Goal of the exercise -
What is needed is the number of lines below that contain the string "radius", with no other text.

(Content revision data)
________________________________________
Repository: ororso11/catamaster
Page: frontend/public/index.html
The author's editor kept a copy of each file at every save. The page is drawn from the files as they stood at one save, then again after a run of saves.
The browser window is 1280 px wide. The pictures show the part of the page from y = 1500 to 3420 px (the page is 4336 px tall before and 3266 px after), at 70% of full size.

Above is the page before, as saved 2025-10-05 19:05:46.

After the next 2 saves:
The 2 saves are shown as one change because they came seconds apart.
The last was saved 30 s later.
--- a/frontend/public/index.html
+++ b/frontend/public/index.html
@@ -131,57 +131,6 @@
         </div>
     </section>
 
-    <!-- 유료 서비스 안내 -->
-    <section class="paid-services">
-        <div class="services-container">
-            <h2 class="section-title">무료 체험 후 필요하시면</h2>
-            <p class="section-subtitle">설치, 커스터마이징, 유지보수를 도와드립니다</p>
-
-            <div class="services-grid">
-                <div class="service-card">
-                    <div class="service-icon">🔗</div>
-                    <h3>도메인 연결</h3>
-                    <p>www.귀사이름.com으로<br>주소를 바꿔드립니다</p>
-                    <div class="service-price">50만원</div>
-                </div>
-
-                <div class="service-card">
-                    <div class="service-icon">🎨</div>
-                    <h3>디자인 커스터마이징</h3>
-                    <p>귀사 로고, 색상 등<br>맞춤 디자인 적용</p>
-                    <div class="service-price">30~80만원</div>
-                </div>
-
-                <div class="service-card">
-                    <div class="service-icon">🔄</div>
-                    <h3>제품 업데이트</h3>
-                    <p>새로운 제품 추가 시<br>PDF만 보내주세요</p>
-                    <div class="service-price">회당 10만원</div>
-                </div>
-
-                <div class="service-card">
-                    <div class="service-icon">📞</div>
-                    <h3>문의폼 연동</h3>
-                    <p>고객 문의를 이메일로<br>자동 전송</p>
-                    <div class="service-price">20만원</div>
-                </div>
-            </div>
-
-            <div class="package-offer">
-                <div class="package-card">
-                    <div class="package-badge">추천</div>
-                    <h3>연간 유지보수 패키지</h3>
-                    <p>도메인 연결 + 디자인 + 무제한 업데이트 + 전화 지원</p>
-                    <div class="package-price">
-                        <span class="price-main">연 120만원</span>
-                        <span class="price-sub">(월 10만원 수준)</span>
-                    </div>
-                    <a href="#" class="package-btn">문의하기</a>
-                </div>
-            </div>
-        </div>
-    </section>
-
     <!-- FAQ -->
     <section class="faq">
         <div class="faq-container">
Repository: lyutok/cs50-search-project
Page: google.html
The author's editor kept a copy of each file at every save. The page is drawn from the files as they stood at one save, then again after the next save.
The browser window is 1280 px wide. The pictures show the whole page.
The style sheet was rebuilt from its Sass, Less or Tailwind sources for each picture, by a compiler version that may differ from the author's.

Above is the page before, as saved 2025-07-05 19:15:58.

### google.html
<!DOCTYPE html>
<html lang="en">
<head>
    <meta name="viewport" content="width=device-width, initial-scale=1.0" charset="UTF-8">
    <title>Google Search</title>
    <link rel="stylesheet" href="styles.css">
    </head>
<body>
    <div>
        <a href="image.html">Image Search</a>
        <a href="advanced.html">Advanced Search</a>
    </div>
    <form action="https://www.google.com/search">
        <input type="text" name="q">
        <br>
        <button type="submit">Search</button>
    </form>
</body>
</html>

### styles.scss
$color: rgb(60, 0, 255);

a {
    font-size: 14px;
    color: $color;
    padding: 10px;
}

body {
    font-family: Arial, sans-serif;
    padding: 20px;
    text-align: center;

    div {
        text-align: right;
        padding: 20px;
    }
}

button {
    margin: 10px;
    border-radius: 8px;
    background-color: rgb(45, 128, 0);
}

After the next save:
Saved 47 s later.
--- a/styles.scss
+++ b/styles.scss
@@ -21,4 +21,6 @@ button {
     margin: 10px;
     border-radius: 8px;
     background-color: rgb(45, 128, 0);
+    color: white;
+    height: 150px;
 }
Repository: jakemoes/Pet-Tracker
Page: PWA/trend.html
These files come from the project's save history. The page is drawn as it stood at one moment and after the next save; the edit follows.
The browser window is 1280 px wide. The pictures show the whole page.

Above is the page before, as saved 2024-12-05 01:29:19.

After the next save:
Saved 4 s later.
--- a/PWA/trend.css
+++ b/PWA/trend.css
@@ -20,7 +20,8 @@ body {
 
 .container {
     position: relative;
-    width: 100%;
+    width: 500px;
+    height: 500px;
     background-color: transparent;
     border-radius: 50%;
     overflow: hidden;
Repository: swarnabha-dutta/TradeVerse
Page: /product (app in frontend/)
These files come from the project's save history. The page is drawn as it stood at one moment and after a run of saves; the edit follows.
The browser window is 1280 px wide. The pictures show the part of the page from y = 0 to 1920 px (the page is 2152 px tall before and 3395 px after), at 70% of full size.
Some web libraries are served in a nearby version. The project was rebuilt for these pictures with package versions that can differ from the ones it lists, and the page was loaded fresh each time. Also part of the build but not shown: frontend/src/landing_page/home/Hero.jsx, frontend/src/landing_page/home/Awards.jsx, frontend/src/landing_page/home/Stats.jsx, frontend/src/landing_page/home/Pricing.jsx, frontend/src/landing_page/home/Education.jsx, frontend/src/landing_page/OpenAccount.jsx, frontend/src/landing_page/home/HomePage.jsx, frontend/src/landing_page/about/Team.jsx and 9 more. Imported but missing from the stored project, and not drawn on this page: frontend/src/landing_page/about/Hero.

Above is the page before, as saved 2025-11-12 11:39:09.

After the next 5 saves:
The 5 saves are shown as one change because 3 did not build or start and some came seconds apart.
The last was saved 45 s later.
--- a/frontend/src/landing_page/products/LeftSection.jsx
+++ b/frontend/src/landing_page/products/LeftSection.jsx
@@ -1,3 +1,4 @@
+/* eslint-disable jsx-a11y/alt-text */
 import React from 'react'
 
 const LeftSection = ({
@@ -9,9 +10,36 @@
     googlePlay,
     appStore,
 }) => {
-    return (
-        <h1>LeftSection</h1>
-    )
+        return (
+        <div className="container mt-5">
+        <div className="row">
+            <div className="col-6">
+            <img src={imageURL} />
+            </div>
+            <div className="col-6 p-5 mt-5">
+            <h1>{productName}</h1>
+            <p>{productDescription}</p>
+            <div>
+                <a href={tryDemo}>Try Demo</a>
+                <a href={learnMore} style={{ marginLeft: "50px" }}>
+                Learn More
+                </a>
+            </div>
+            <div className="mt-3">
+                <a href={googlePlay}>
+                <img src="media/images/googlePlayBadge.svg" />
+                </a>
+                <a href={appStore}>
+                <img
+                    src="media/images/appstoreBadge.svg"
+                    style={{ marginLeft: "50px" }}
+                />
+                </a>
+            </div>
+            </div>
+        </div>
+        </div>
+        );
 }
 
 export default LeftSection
________________________________________
Problem solution -
3